ELRA board members will be paying short visits to homeowners around the lake early in the coming year. We want to hear your concerns and ideas, and this will be an ideal time for you to learn more about the management of the lake.

The board member that will be stopping by lives in your neighborhood and will be able to answer many of your questions about the lake.

For more information, please email Michele Compton at

Take the Legislative Survey

Lake-side residents are all in Senator Laura Thielen’s District 25, and if you voted in the last 2 elections, you should have received her legislative report with a survey about upcoming issues. If you neglected to mail in your survey (closes Dec. 26), you can fill out the survey online at

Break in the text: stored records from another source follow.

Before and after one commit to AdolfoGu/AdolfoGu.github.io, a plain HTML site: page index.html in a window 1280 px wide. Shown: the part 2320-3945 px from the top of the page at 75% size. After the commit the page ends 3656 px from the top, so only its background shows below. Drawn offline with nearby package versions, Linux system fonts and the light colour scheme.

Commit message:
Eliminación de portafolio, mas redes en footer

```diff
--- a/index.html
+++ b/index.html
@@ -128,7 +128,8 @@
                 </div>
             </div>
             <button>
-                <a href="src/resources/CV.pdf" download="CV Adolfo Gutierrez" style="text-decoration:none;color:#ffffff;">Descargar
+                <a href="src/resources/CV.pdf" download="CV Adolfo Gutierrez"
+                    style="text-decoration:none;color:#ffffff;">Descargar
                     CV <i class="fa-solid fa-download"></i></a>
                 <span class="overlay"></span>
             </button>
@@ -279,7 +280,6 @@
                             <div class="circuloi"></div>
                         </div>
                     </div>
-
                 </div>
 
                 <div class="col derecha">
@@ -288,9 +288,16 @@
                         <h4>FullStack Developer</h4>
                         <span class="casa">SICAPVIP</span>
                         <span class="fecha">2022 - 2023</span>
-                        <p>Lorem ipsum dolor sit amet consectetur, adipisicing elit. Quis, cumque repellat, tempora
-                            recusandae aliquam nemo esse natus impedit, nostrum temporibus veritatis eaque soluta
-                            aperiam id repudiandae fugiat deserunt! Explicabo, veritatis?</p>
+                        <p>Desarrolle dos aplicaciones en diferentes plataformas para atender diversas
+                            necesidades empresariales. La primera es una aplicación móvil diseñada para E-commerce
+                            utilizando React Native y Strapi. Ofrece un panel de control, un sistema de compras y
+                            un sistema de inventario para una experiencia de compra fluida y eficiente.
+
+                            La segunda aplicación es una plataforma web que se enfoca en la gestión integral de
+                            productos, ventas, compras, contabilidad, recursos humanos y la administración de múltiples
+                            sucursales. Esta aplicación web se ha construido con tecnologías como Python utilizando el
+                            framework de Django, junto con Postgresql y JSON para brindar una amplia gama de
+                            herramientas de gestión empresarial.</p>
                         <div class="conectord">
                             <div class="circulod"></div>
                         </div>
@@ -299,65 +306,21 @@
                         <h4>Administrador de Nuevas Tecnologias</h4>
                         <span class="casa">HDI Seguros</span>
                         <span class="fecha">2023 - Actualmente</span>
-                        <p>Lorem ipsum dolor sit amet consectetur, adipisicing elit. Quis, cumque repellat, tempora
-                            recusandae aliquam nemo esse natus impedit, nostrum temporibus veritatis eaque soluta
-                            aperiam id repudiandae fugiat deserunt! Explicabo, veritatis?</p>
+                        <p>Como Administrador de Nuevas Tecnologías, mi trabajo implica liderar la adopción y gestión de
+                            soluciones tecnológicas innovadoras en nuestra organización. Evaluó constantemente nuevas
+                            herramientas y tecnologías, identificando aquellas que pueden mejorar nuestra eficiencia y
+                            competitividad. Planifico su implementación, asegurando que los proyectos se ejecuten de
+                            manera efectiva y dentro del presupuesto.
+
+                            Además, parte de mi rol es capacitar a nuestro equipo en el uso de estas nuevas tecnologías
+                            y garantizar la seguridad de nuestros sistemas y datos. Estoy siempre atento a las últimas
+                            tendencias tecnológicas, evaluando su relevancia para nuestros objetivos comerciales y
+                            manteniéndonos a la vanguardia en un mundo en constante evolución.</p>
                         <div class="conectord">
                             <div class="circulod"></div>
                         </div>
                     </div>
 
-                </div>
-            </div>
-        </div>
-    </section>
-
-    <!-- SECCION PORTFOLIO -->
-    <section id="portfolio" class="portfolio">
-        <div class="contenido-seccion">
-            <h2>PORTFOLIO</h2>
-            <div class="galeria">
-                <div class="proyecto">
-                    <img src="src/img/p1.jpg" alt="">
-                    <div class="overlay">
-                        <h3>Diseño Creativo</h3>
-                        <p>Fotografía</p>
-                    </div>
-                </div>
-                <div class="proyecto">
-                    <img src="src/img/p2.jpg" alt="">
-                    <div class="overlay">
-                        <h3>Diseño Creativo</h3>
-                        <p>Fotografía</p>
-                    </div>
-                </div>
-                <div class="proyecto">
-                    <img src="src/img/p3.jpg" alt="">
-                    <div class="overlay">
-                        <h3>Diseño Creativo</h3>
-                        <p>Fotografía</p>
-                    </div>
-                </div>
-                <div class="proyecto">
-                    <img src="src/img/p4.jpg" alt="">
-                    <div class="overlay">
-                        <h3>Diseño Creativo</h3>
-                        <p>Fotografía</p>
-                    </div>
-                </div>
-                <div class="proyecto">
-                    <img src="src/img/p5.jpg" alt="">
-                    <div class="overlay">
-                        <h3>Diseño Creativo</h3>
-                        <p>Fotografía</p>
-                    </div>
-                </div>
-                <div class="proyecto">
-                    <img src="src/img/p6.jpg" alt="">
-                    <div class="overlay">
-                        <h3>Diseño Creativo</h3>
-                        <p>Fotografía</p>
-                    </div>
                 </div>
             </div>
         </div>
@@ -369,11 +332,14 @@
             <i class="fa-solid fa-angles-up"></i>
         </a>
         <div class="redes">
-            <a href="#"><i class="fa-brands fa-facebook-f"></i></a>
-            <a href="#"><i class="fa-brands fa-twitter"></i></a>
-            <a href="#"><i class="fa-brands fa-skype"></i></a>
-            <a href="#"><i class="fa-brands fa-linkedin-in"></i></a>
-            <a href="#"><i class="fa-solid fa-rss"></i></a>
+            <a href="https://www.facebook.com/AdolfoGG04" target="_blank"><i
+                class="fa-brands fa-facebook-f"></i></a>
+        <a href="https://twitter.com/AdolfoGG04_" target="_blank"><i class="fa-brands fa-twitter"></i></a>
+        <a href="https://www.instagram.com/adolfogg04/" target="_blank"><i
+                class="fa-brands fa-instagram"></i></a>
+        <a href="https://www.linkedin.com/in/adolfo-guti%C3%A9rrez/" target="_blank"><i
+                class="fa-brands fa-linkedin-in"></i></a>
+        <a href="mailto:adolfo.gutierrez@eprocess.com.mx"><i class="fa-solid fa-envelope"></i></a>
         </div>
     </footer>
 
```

There’s a spot to write in suggestions or concerns. You may want to write about problems that we face as lake-front residents, such as damage to lakes, streams and oceans caused by storm-runoff from developments with large areas of cleared land.


Papio in the pond

papio-2The fish populations of the pond change every season and every year in response to a wide number of variables.  This year, for whatever reason, the pond has been blessed with an abundance of juvenile ama ama (Hawaiian mullet, Mugil cephalus), and papio (Jacks, Caranx ignobilis).  While mullet populations rise and fall year to year, this is the first year since at least 2000, that papio have been regular inhabitants of Enchanted Lake.  These fish likely entered our pond last winter or spring as eggs or babies, and have grown initially on the abundant zooplankton in the water, then on the many invertebrates living in the mud on the bottom of the pond.  At present, the fish seem to range from about 3 inch to about 10 inches and up to a pound in weight. These one-pounders appear to be eating small tilapia.

The minimum size to capture and keep these fish is one-pound – or about 10 inches.  They can be caught on small casting lures, but be sure to flatten the barbs on your hooks to make it easier to release the fish without serious damage.  It is likely that when the stream opens to the ocean, many of the fish will escape back to the sea, but by this time next year those fish that remain will be about a foot long and several pounds in weight.   Hawaiians give a different name to these same fish once they are over about a foot long – – Ulua.  In the ocean ulua grow to more than 3 feet long and more than 100 pounds in about 7 years.  Nobody knows how big an ulua will grow when chowing down on a bunch of fat dumb tilapia.  This should be interesting.

Bob has ordered some special fish tags for fishermen who wish to catch, measure, tag and release their papio back to the pond.  Any fishermen interested in participating, please drop him an email (